Health care reform offers an opportunity to achieve the type of systemic changes that can expand coverage, improve quality and care coordination, reward better care, promote innovation and reduce cost. But delivering on that promise requires the removal of longstanding barriers to clinical integration among hospitals, physicians and other caregivers.
Clinical integration can take many forms. In some, different providers may collaborate to tackle a single condition, like diabetes. In others, the hospital, physicians and other caregivers may function as a single entity, working together to provide seamless care to all patients.
The AHA has long recognized the importance of clinical integration. Nearly five years ago, I had the privilege of chairing an AHA task force that looked very deeply into past practices in health care delivery that led to the fragmentation we see today.
The need for change was apparent everywhere we looked. Not in the individual practices, but in how practitioners and hospitals could better connect with each other, for the benefit of the patient. What the task force found can be boiled down to six simple words: "Superior health care calls for teamwork."
At its heart, clinical integration is teamwork: hospitals, doctors, nurses and other caregivers working together to make sure patients get the right care, at the right time, in the right place. The Institute of Medicine's (IOM) seminal work on quality created a framework for the field that has become its mantra: care that is safe, effective, efficient, timely, equitable and patient centered.
Achieving the IOM's quality goals demands that hospitals and physicians work together as never before.
Like so much else in health care, clinical integration should be easier than it is; a number of legal obstacles discourage many hospitals and doctors from pursuing it. They range from confusing antitrust policies to outdated rules governing relationships between hospitals, doctors and other caregivers.
As the AHA's task force on delivery system fragmentation ended its work in 2005, the AHA's work on promoting clinical integration was just beginning.
In 2007, the AHA asked former Federal Trade Commission (FTC) officials to help the association craft guidance for the hospital field on antitrust clinical integration. We shared the paper, "Guidance for Clinical Integration," with the FTC, the Department of Justice's (DOJ) Antitrust Division, as well as those on Capitol Hill who oversee antitrust policy. (For more on the paper, see the article below.)
We are working with DOJ's Antitrust Division and the FTC on creating more user-friendly guidance for hospital-physician collaboration. As part of that effort, I participated in a 2008 FTC workshop on clinical integration and spoke about its importance to the nation's hospitals and their patients.

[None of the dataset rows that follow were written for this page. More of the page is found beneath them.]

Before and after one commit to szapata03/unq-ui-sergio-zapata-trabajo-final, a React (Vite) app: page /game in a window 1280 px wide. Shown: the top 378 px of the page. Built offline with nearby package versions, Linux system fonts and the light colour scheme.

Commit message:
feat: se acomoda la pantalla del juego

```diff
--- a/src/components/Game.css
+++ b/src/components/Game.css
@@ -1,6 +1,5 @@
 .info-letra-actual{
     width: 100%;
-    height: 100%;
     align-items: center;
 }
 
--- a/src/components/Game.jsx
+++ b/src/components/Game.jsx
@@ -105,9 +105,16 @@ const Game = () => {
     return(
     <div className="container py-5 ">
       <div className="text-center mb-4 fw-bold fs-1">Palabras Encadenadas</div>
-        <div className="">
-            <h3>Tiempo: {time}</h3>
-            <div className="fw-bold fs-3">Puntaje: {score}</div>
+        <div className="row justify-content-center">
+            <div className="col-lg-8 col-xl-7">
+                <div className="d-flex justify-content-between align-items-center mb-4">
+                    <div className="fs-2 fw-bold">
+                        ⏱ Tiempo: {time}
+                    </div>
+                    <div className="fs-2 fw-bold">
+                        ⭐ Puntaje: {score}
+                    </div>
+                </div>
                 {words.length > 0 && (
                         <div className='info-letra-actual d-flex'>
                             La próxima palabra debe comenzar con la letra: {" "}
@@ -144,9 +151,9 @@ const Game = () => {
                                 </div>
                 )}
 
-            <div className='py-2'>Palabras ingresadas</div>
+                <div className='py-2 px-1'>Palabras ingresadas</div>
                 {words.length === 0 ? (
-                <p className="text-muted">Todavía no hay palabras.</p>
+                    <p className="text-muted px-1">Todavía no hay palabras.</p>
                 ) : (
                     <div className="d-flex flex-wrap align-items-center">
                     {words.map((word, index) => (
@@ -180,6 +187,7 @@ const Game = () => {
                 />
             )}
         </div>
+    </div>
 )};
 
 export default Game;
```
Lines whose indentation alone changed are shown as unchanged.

I contended that the rules themselves are not unsolvable barriers to clinical integration. The real barrier is confusion about what the laws do and do not allow. I also discussed the need to tackle other legal and regulatory barriers, such as the Stark, anti-kickback and civil monetary penalty laws. Solutions include safe harbors, clear congressional directives and refocusing the law on its original intent.
The AHA also kept the issue on the congressional radar screen through our Health for Life initiative, a framework for genuine health reform built upon goals and ideas for creating better, safer, more affordable care and a healthier America. I served as chairman of Health for Life's advisory group on clinical integration, which recognized that harnessing its power is key to meaningful health reform, and the quality and efficiency improvements it promises.

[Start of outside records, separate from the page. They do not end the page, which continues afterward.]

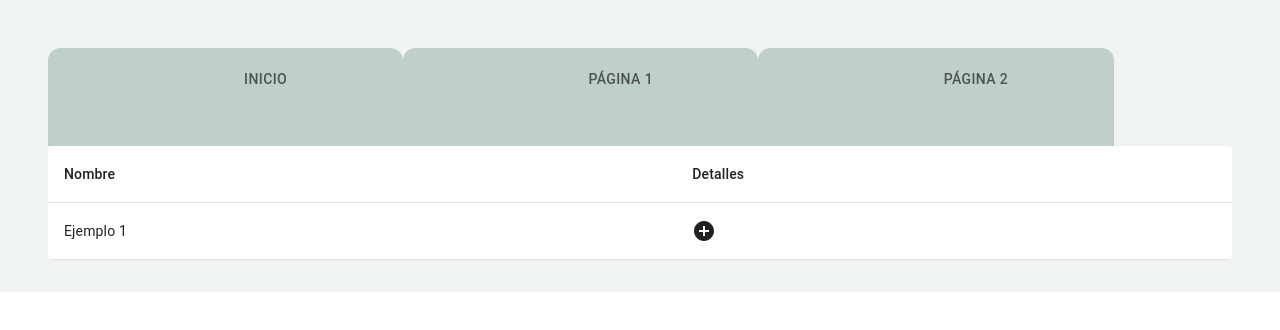
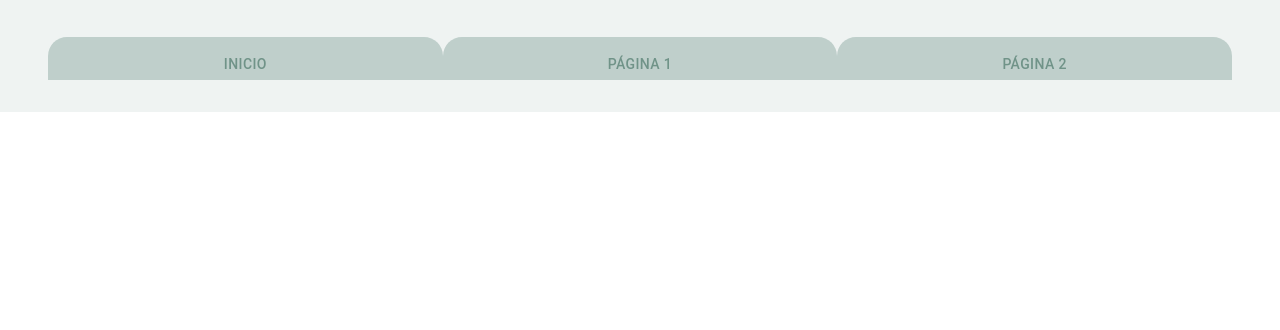
Before and after one commit to MiriamNM/menunextjs, a Next.js app: page / in a window 1280 px wide. Shown: the top 330 px of the page. Built offline with nearby package versions, Linux system fonts and the light colour scheme.

Commit message:
finished the navbar

```diff
--- a/app/page.js
+++ b/app/page.js
@@ -6,11 +6,11 @@ import Page1 from "@/components/page1";
 import DataTable from "@/components/DataTable";
 
 export default function Home() {
-  const [currentValue, setCurrentValue] = useState("home");
+  const [currentValue, setCurrentValue] = useState("");
 
   return (
-    <div className="bg-greenBg">
-      <Box sx={{ background: "greenBg", padding: 4, border: "none" }}>
+    <Box sx={{ backgroundColor: "#EEF2F1" }}>
+      <Box sx={{ background: "#EFF3F2", padding: 4, border: "none",  }}>
         <Navbar setCurrentValue={setCurrentValue} currentValue={currentValue} />
         <Box>
           {currentValue === "home" && <DataTable />}
@@ -18,6 +18,6 @@ export default function Home() {
           {currentValue === "page2" && <p className="bg-white">Hola PAGE2</p>}
         </Box>
       </Box>
-    </div>
+    </Box>
   );
 }
--- a/components/DataTable.js
+++ b/components/DataTable.js
@@ -32,11 +32,9 @@ const DataTable = () => {
 
   return (
     <Box
-      variant="fullWidth"
-      sx={{ paddingLeft: 2, paddingRight: 2, backgroundColor: "#EFF3F2" }}
+      sx={{ paddingLeft: 2, paddingRight: 2, backgroundColor: "#EFF3F2", width: "100%", }}
     >
       <TableContainer
-        variant="fullWidth"
         component={Paper}
         sx={{ backgroundColor: "white" }}
       >
--- a/components/DetailsModal.js
+++ b/components/DetailsModal.js
@@ -1,14 +1,14 @@
 "use client";
 import React from 'react';
-import { Modal } from '@mui/material';
+import { Box, Modal } from '@mui/material';
 
 const DetailModal = ({ isOpen, handleClose }) => {
   return (
     <Modal open={isOpen} onClose={handleClose}>
-      <div>
+      <Box>
         {/* Contenido del Modal */}
         <button onClick={handleClose}>Cerrar</button>
-      </div>
+      </Box>
     </Modal>
   );
 };
--- a/components/Navbar.js
+++ b/components/Navbar.js
@@ -2,96 +2,92 @@
 import React from "react";
 import { Tabs, Tab, Box } from "@mui/material";
 
-const Navbar = ({ setCurrentValue }) => {
+const Navbar = ({ currentValue, setCurrentValue }) => {
   const tableArr = [
     {
       label: "inicio",
       state: "home",
+      index: 1,
     },
     {
       label: "Página 1",
       state: "page1",
+      index: 2,
     },
     {
       label: "Página 2",
       state: "page2",
+      index: 3,
     },
   ];
 
+  const onChangedBorderRadius = ({ index }) => {
+    currentValue === "" && "15px 15px 0px 0px";
+    if (currentValue === "home") {
+      if (index === 2) {
+        return "0px 19px 0px 19px";
+      }
+    }
+
+    if (currentValue === "page1") {
+      if (index === 1) {
+        return "25px 0px 19px 0px";
+      }
+      if (index === 3) {
+        return "0px 19px 0px 19px";
+      }
+    }
+
+    if (currentValue === "page2") {
+      if (index === 2) {
+        return "19px 0px 19px 0px";
+      }
+    }
+
+    return "19px 19px 0px 0px";
+  };
+
   return (
-    <Box
-      position="static"
-      variant="fullWidth"
+    <Tabs
       sx={{
-        paddingTop: 2,
         paddingLeft: 2,
         paddingRight: 2,
-        BorderAll: false,
+        width: "100%",
+        height: "100%",
       }}
+      variant="fullWidth"
     >
-      <Tabs variant="fullWidth">
-        {tableArr.map(({ label, state }) => (
-          <Box
-            sx={{
-              display: "flex",
-              width: "30%",
-              overflow: "hidden",
-              borderRadius: '12px 12px 0 0',
-            }}
-            key={state}
-          >
-            <Box
+      {tableArr.map(({ label, state, index }) => (
+        <Tab
+          key={index}
+          label={label}
+          onClick={() => setCurrentValue(state)}
           sx={{
             width: "100%",
-                backgroundColor: "#BFCFCB",
-                borderRadius: '12px 12px 0 0',
-                "&:focus, &:hover": {
-                  backgroundColor: "#FFFFFF !important",
+            height: "100%",
+            paddingBottom: "5px",
+            backgroundColor: "#BFCFCB !important",
+            color: "#709388 !important",
+            borderRadius: onChangedBorderRadius({ index }),
+            justifyContent: "center",
+            alignItems: "center",
+            overflow: "hidden",
+            zIndex: 2,
+            // position: "absolute",
+            top: "0.3rem",
+            "&:focus": {
+              backgroundColor: "#fff !important",
+              color: "#000 !important",
+              top: "0",
+              overflow: "hidden",
+              zIndex: 1,
+              marginX: -1,
+              // position: "relative",
             },
           }}
-            >
-              <Tab
-                label={label}
-                onClick={() => setCurrentValue({ state })}
-                sx={{
-                  width: "100%",
-                  marginX: "40px",
-                  padding: 0,
-                  "&:focus, &:hover": {
-                    backgroundColor: "#FFFFFF !important",
-                  },
-                }}
-                className={"inset-y-2 inset-x-0 focus:inset-y-0"}
         />
-              <Box
-                sx={{
-                  backgroundColor: "#BFCFCB !important",
-                  width: "40px",
-                  height: "40px",
-                  borderRadius: "50%",
-                  marginTop: "32px",
-                  marginBottom: "-22px",
-                  marginLeft: "-20px",
-                  float: "left",
-                }}
-              ></Box>
-              <Box
-                sx={{
-                  backgroundColor: "#BFCFCB !important",
-                  width: "40px",
-                  height: "40px",
-                  borderRadius: "50%",
-                  marginTop: "32px",
-                  marginBottom: "-22px",
-                  marginRight: "-20px",
-                  float: "right",
-                }}
-              ></Box>
-            </Box>
-          </Box>
       ))}
     </Tabs>
-    </Box>
   );
 };
 
--- a/components/modal.js
+++ b/components/modal.js
@@ -1,9 +1,10 @@
 "use client";
+import { Box } from '@mui/material';
 import React from 'react'
 
 const Modal = () => {
   return (
-    <div>modal</div>
+    <Box>modal</Box>
   )
 }
 
```
Lines whose indentation alone changed are shown as unchanged.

Many hospitals are using a broad range of approaches to work more closely with physicians and other providers.
But hospitals seeking greater integration must overcome various legal hurdles that often force them to spend substantial time and expense in finding solutions.
Let's bring the health care rules and regulations governing clinical integration into the 21st Century. Congress and the administration should act now to clear these hurdles and allow hospitals to forge the teamwork that can lead to superior health care.
Petasnick is president of Froedtert & Community Health in Milwaukee and a former AHA chairman.